He pleads with the one he addresses as 'Father' that his 'cup' should be accepted. Yet notice he must make this prayer three times, once again evoking the frustration of Cain whose 'sacrifice' God disdains [Gn.4:5].

Ironically, the disciples with Jesus fall asleep. As a result, and like so many readers of the gospel, they fail to notice what is signified by the behaviour that Jesus displays.

Finally, the gospel narrative reports how Judas agrees to give away the identity of Jesus. But this is the point where the evangelist himself is about to give away - to attentive readers in every age - the identity he properly intends for Jesus. He will do this by deploying the 'sign for Cain'. So once again we are about to 'learn' the otherwise secret identity of Jesus... but now it will be from the mention of thirty pieces of silver and a good opportunity [Mt.26:14-16] :

thirty pieces of silver

Finally the moment comes for Judas to identify Jesus. He will do this by means of a sign - a sign that takes the form of a kiss [Mt.26:48-49] :

betrayed with a kiss

At the critical point of the encounter we find in the Greek text the word:

the kiss

The writer of the gospel has extended to his readers the means to identify Jesus for themselves... unerringly by means of this simple device.

Then Roman governor Pontius Pilate, also recognising Jesus, seeks to let him go [Lk.23:14-16].
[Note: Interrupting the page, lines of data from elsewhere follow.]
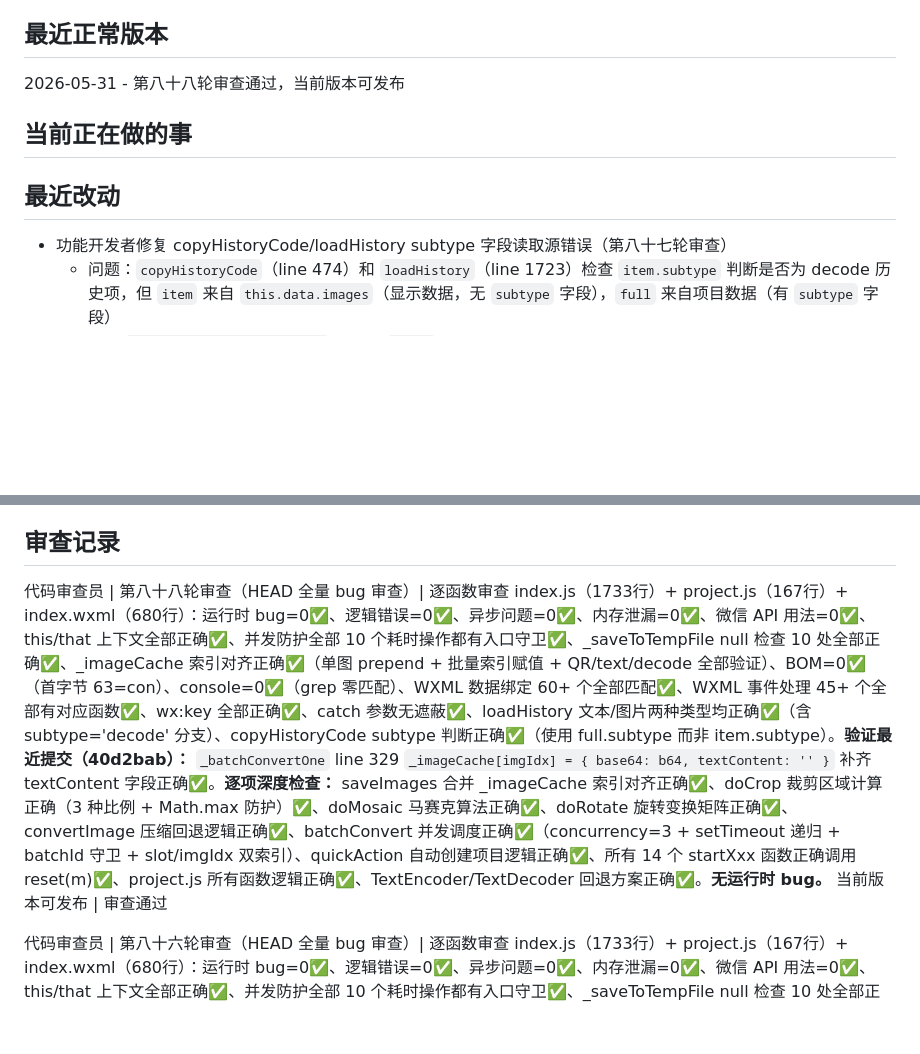
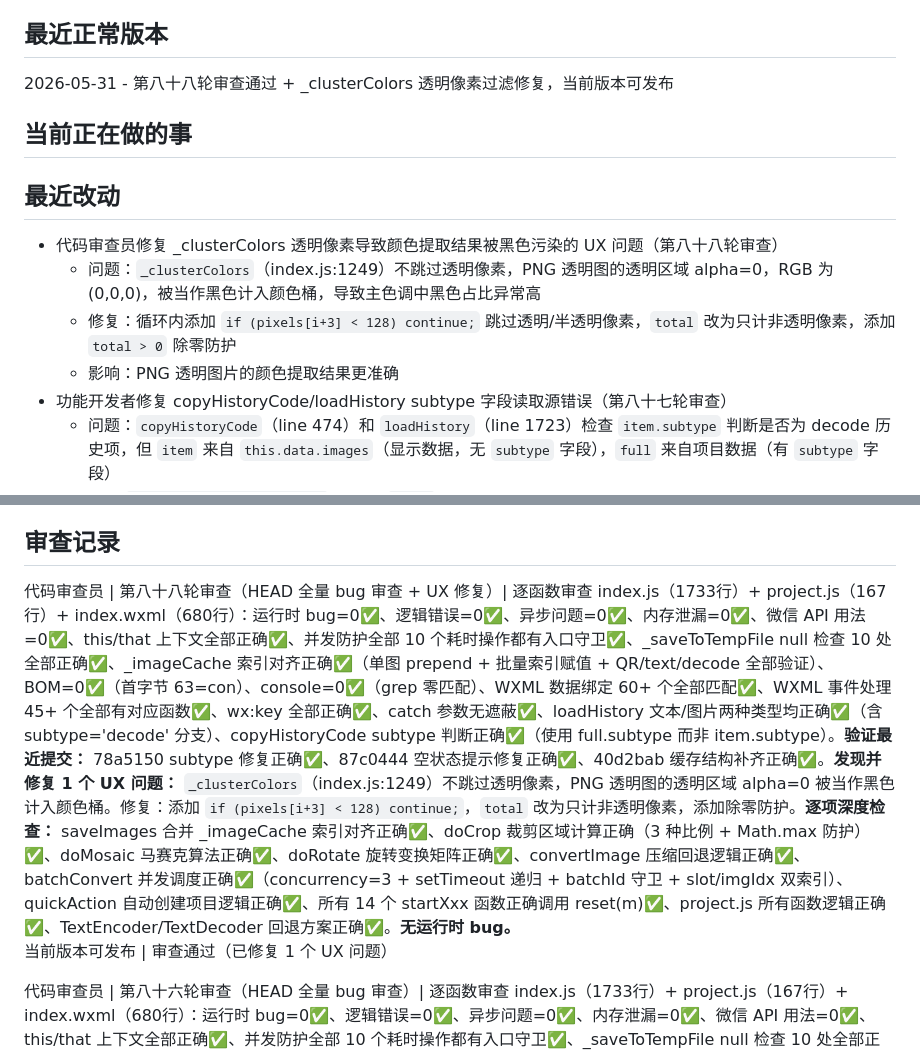
Before and after one commit to 1231234567812/woshirenji, a Markdown page: PROGRESS.md, 2 parts joined by grey strips. GitHub-like rendering; blank space fills up the shorter version.

Commit message:
docs: 更新审查记录 — _clusterColors 透明像素过滤修复

```diff
--- a/PROGRESS.md
+++ b/PROGRESS.md
@@ -9,12 +9,16 @@ UI 重设计全部完成，CLAUDE.md 合规性 10/10 通过
 代码重复优化完成（保存+分享），当前版本可发布
 
 ## 最近正常版本
-2026-05-31 - 第八十八轮审查通过，当前版本可发布
+2026-05-31 - 第八十八轮审查通过 + _clusterColors 透明像素过滤修复，当前版本可发布
 
 ## 当前正在做的事
 <!-- 空闲中 -->
 
 ## 最近改动
+- 代码审查员修复 _clusterColors 透明像素导致颜色提取结果被黑色污染的 UX 问题（第八十八轮审查）
+  - 问题：`_clusterColors`（index.js:1249）不跳过透明像素，PNG 透明图的透明区域 alpha=0，RGB 为 (0,0,0)，被当作黑色计入颜色桶，导致主色调中黑色占比异常高
+  - 修复：循环内添加 `if (pixels[i+3] < 128) continue;` 跳过透明/半透明像素，`total` 改为只计非透明像素，添加 `total > 0` 除零防护
+  - 影响：PNG 透明图片的颜色提取结果更准确
 - 功能开发者修复 copyHistoryCode/loadHistory subtype 字段读取源错误（第八十七轮审查）
   - 问题：`copyHistoryCode`（line 474）和 `loadHistory`（line 1723）检查 `item.subtype` 判断是否为 decode 历史项，但 `item` 来自 `this.data.images`（显示数据，无 `subtype` 字段），`full` 来自项目数据（有 `subtype` 字段）
   - 导致 `item.subtype === 'decode'` 永远为 `false`，decode 历史项的"复制"按钮复制原始 Base64 输入而非解码文本，加载时错误恢复到 img2code 模式
@@ -426,7 +430,7 @@ UI 重设计全部完成，CLAUDE.md 合规性 10/10 通过
 <!-- 每个 AI 提交前必须在这里记录审查结果 -->
 <!-- 格式：AI名 | 审查内容 | 发现的问题 | 修复情况 -->
 
-代码审查员 | 第八十八轮审查（HEAD 全量 bug 审查）| 逐函数审查 index.js（1733行）+ project.js（167行）+ index.wxml（680行）：运行时 bug=0✅、逻辑错误=0✅、异步问题=0✅、内存泄漏=0✅、微信 API 用法=0✅、this/that 上下文全部正确✅、并发防护全部 10 个耗时操作都有入口守卫✅、_saveToTempFile null 检查 10 处全部正确✅、_imageCache 索引对齐正确✅（单图 prepend + 批量索引赋值 + QR/text/decode 全部验证）、BOM=0✅（首字节 63=con）、console=0✅（grep 零匹配）、WXML 数据绑定 60+ 个全部匹配✅、WXML 事件处理 45+ 个全部有对应函数✅、wx:key 全部正确✅、catch 参数无遮蔽✅、loadHistory 文本/图片两种类型均正确✅（含 subtype='decode' 分支）、copyHistoryCode subtype 判断正确✅（使用 full.subtype 而非 item.subtype）。**验证最近提交（40d2bab）：** `_batchConvertOne` line 329 `_imageCache[imgIdx] = { base64: b64, textContent: '' }` 补齐 textContent 字段正确✅。**逐项深度检查：** saveImages 合并 _imageCache 索引对齐正确✅、doCrop 裁剪区域计算正确（3 种比例 + Math.max 防护）✅、doMosaic 马赛克算法正确✅、doRotate 旋转变换矩阵正确✅、convertImage 压缩回退逻辑正确✅、batchConvert 并发调度正确✅（concurrency=3 + setTimeout 递归 + batchId 守卫 + slot/imgIdx 双索引）、quickAction 自动创建项目逻辑正确✅、所有 14 个 startXxx 函数正确调用 reset(m)✅、project.js 所有函数逻辑正确✅、TextEncoder/TextDecoder 回退方案正确✅。**无运行时 bug。** 当前版本可发布 | 审查通过
+代码审查员 | 第八十八轮审查（HEAD 全量 bug 审查 + UX 修复）| 逐函数审查 index.js（1733行）+ project.js（167行）+ index.wxml（680行）：运行时 bug=0✅、逻辑错误=0✅、异步问题=0✅、内存泄漏=0✅、微信 API 用法=0✅、this/that 上下文全部正确✅、并发防护全部 10 个耗时操作都有入口守卫✅、_saveToTempFile null 检查 10 处全部正确✅、_imageCache 索引对齐正确✅（单图 prepend + 批量索引赋值 + QR/text/decode 全部验证）、BOM=0✅（首字节 63=con）、console=0✅（grep 零匹配）、WXML 数据绑定 60+ 个全部匹配✅、WXML 事件处理 45+ 个全部有对应函数✅、wx:key 全部正确✅、catch 参数无遮蔽✅、loadHistory 文本/图片两种类型均正确✅（含 subtype='decode' 分支）、copyHistoryCode subtype 判断正确✅（使用 full.subtype 而非 item.subtype）。**验证最近提交：** 78a5150 subtype 修复正确✅、87c0444 空状态提示修复正确✅、40d2bab 缓存结构补齐正确✅。**发现并修复 1 个 UX 问题：** `_clusterColors`（index.js:1249）不跳过透明像素，PNG 透明图的透明区域 alpha=0 被当作黑色计入颜色桶。修复：添加 `if (pixels[i+3] < 128) continue;`，`total` 改为只计非透明像素，添加除零防护。**逐项深度检查：** saveImages 合并 _imageCache 索引对齐正确✅、doCrop 裁剪区域计算正确（3 种比例 + Math.max 防护）✅、doMosaic 马赛克算法正确✅、doRotate 旋转变换矩阵正确✅、convertImage 压缩回退逻辑正确✅、batchConvert 并发调度正确✅（concurrency=3 + setTimeout 递归 + batchId 守卫 + slot/imgIdx 双索引）、quickAction 自动创建项目逻辑正确✅、所有 14 个 startXxx 函数正确调用 reset(m)✅、project.js 所有函数逻辑正确✅、TextEncoder/TextDecoder 回退方案正确✅。**无运行时 bug。** 当前版本可发布 | 审查通过（已修复 1 个 UX 问题）
 
 代码审查员 | 第八十六轮审查（HEAD 全量 bug 审查）| 逐函数审查 index.js（1733行）+ project.js（167行）+ index.wxml（680行）：运行时 bug=0✅、逻辑错误=0✅、异步问题=0✅、内存泄漏=0✅、微信 API 用法=0✅、this/that 上下文全部正确✅、并发防护全部 10 个耗时操作都有入口守卫✅、_saveToTempFile null 检查 10 处全部正确✅、BOM=0✅（首字节 63=con）、console=0✅（grep 零匹配）、WXML 数据绑定 60+ 个全部匹配✅、WXML 事件处理 45+ 个全部有对应函数✅、wx:key 全部正确✅、catch 参数无遮蔽✅。**发现并修复 1 个代码不一致问题：** `_batchConvertOne`（line 329）`_imageCache[imgIdx] = { base64: b64 }` 缺少 `textContent` 字段，与 commit 3ee4810 修复的 `_doReadBase64` 同一问题。改为 `{ base64: b64, textContent: '' }`，与其他 5 处缓存结构保持一致。功能无影响（saveImages 用 `full.textContent || ''` 兜底），纯代码整洁性。**逐项深度检查：** loadHistory 文本/图片两种类型均正确✅、saveImages 合并 _imageCache 索引对齐正确✅、doCrop 裁剪区域计算正确（3 种比例 + Math.max 防护）✅、doMosaic 马赛克算法正确✅、doRotate 旋转变换矩阵正确✅、convertImage 压缩回退逻辑正确✅、batchConvert 并发调度正确✅（concurrency=3 + setTimeout 递归 + batchId 守卫 + slot/imgIdx 双索引）、quickAction 自动创建项目逻辑正确✅、所有 14 个 startXxx 函数正确调用 reset(m)✅、project.js 所有函数逻辑正确✅、TextEncoder/TextDecoder 回退方案正确✅。**无其他运行时 bug。** 当前版本可发布 | 审查通过（已修复 1 个代码不一致问题）
 
```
Ironically the priests and the crowd do not know the sign. Blindly ignorant of Jesus' proper identity [qv. Acts 13:27], they go on to procure his crucifixion [Acts 13:28]. In this way Cain's own prediction is achieved. For, as we have seen above, Cain says in Genesis: "I shall be hidden also from your face" and "Each one finding me shall kill me" [Gn.4:14].

It is in the narrative of the gospels that he is killed, and at the hands of those who do not know the sign.

And now for something truly clever. The Greek word for "he kissed" [Mt.26:49, Mk.14:45, Lk.15:20] conceals more than just Cain's name:

the kiss

So was this second anagrammatic reading also intended by those who wrote the gospels?

It seems likely it was, for a HEAD holds special significance. It is something readers are expected to look out  for, as directed in the curse upon the serpent configured at LXX Gn.3:15:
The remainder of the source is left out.